5.9 C
Saturday, March 2, 2024
HomeInvestors Surge Back Into Oil At Fastest Pace In 5 Years

Investors Surge Back Into Oil At Fastest Pace In 5 Years


Related stories

Is It Time To Ditch Tech Stocks for Gold?

Via SchiffGold.com This week Peter covers the highlights of the last few weeks of volatile trading, paying special attention to Nvidia, Wall Street’s favorite AI stock, and Newmont Corporation, a heavy hitter in the gold mining industry. Both companies...

IRS To Retrieve Potentially Hundreds Of Millions Of Dollars From Americans Who Failed To File Tax Returns

IRS To Retrieve Potentially Hundreds Of Millions Of Dollars From Americans Who Failed To File Tax Returns Authored by Tom Ozimek via The Epoch Times (emphasis ours), The Internal Revenue Service (IRS) building in Washington, on June 28, 20...

US Military Begins Airdropping Food Into Gaza

US Military Begins Airdropping Food Into Gaza With the humanitarian disaster in Gaza growing more desperate each day, President Biden on Friday afternoon announced that the United States government would begin airdropping food and other su...

The Lucas critique cuts both ways

I’m occasionaly asked how NGDP level targeting would have performed in a specific historical case, such as 1981 or 2023. The usual worry is that when NGDP is well above trend, a policy of level targeting might require a highly contractionary monetary policy, triggering a recession. Here it’s worth recalling the Lucas critique (from Wikipedia): […]

In praise of mispronunciation

I recently saw a Wall Street commentator talk about how uniformed investors are piling into Nvidia stock. He mocked some people he overheard at the gym referring to it as “nah-vidia”, instead of the correct “en-vidia”. But I don’t think we should mock people who mispronounce words, as it’s often a sign of intelligence. Consider […]
Investors Surge Back Into Oil At Fastest Pace In 5 Years

By John Kemp, senior market analyst

Portfolio investors have piled back into petroleum futures and options at the fastest rate for more than two years as concerns about a global business cycle downturn have eased.

Hedge funds and other money managers purchased the equivalent of 89 million barrels in the six most important petroleum contracts over the seven days ending on Jan. 17.

Investors Surge Back Into Oil At Fastest Pace In 5 Years

Purchasing was the fastest since November 2020 (shortly before the first successful coronavirus vaccine trials were announced) and before that April 2020 (when the first lockdowns started to be eased). The wave of buying was led by crude (+78 million barrels), especially Brent (+55 million), with smaller buying in NYMEX and ICE WTI (+23 million).
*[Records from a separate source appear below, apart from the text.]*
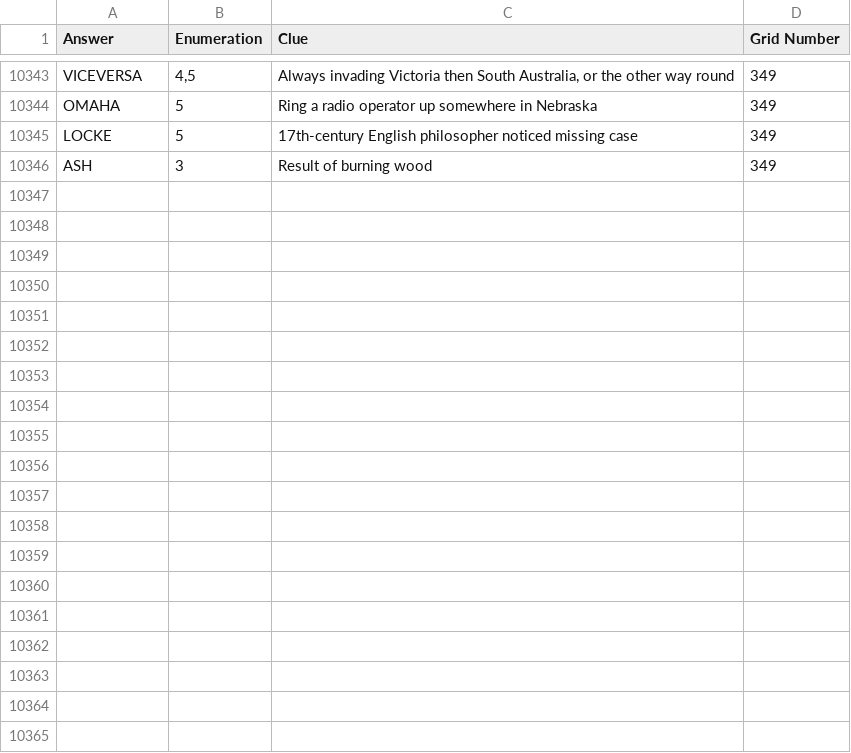
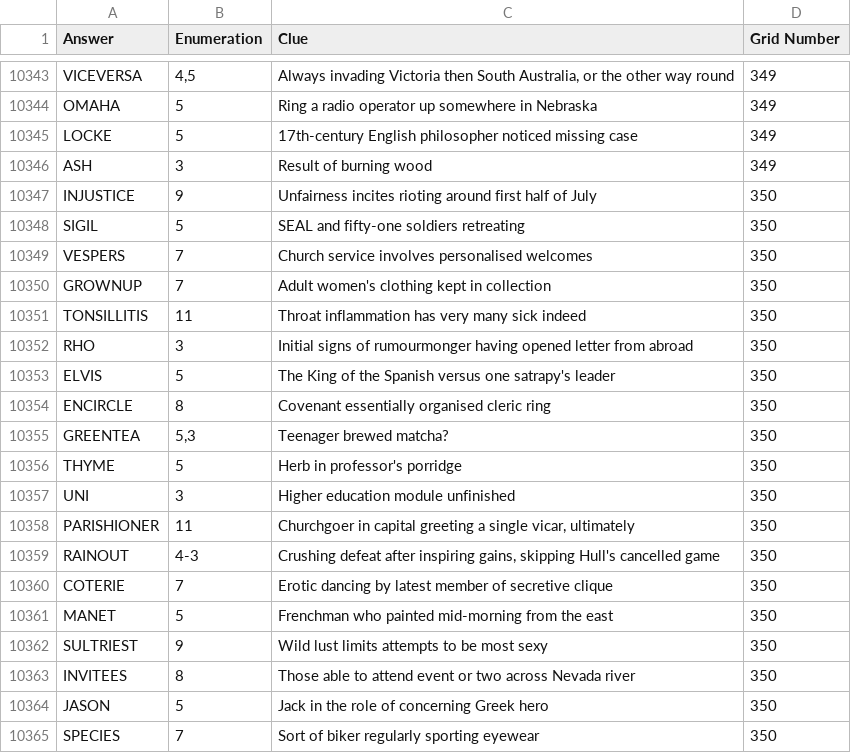
Before and after one commit to AndrewSlattery/jackhkeynes-website, a CSV file: _data/clues.csv, drawn as a sheet; only a part is shown, gaps mark what is left out; the diff covers the shown part only; the diff names each change by its address in the sheet, - before the commit and + after, or states it on an @@ line.

```diff
--- a/_data/clues.csv
+++ b/_data/clues.csv
+row 10347: INJUSTICE | 9 | Unfairness incites rioting around first half of July | 350
+row 10348: SIGIL | 5 | SEAL and fifty-one soldiers retreating | 350
+row 10349: VESPERS | 7 | Church service involves personalised welcomes | 350
+row 10350: GROWNUP | 7 | Adult women's clothing kept in collection | 350
+row 10351: TONSILLITIS | 11 | Throat inflammation has very many sick indeed | 350
+row 10352: RHO | 3 | Initial signs of rumourmonger having opened letter from abroad | 350
+row 10353: ELVIS | 5 | The King of the Spanish versus one satrapy's leader | 350
+row 10354: ENCIRCLE | 8 | Covenant essentially organised cleric ring | 350
+row 10355: GREENTEA | 5,3 | Teenager brewed matcha? | 350
+row 10356: THYME | 5 | Herb in professor's porridge | 350
+row 10357: UNI | 3 | Higher education module unfinished | 350
+row 10358: PARISHIONER | 11 | Churchgoer in capital greeting a single vicar, ultimately | 350
+row 10359: RAINOUT | 4-3 | Crushing defeat after inspiring gains, skipping Hull's cancelled game | 350
+row 10360: COTERIE | 7 | Erotic dancing by latest member of secretive clique | 350
+row 10361: MANET | 5 | Frenchman who painted mid-morning from the east | 350
+row 10362: SULTRIEST | 9 | Wild lust limits attempts to be most sexy | 350
+row 10363: INVITEES | 8 | Those able to attend event or two across Nevada river | 350
+row 10364: JASON | 5 | Jack in the role of concerning Greek hero | 350
+row 10365: SPECIES | 7 | Sort of biker regularly sporting eyewear | 350
```
Also changed, not shown: 13 added rows elsewhere in this file, 3 other files.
Total Brent positions climbed to 212 million barrels (44th percentile for all weeks since 2013) up from 157 million (22nd percentile) on Jan. 10 and a recent low of just 89 million (4th percentile) on Dec. 13.

Bullish long positions outnumbered bearish short ones in Brent by a ratio of 5.30:1 (63rd percentile) up from 3.07 (28th percentile) on Jan. 10 and 1.95 (6th percentile) on Dec. 13.

The increase in investors’ Brent positions was the largest since August 2018 and the sixth-largest out of 514 weeks since the time series began in 2013.

The sudden turn around seems to have been driven by a combination of low initial positioning and a sudden increase in confidence about the outlook for the global economy and oil consumption. Recent inflation data have shown the rate of price increases is moderating, which has raised hopes for an early peak in the interest rate cycle.

With gas and electricity prices declining in recent weeks, some major forecasters now expect the euro zone as well as the United States to avoid a formal recession in 2023. China also appears to be pressing ahead with re-opening the economy after three years of intermittent and disruptive lockdowns.

Given the speed of transmission, the current infection wave is likely to be completed by the end of February or early March. By April, there is likely to be a very large increase in domestic and international passenger travel by air, rail and road, driving a large increase in fuel consumption.

China’s re-opening industrial economy is also likely to stimulate domestic diesel consumption and spill-over stimulus to other economies in Asia.

Ironically, the biggest risk to the economy and oil consumption is that the economic revival rekindles inflationary pressures and forces the major central banks to persist in raising interest rates longer and higher.

Tyler Durden Tue, 01/24/2023 - 11:24


- Never miss a story with notifications

- Gain full access to our premium content

- Browse free from up to 5 devices at once

Latest stories


Please enter your comment!
Please enter your name here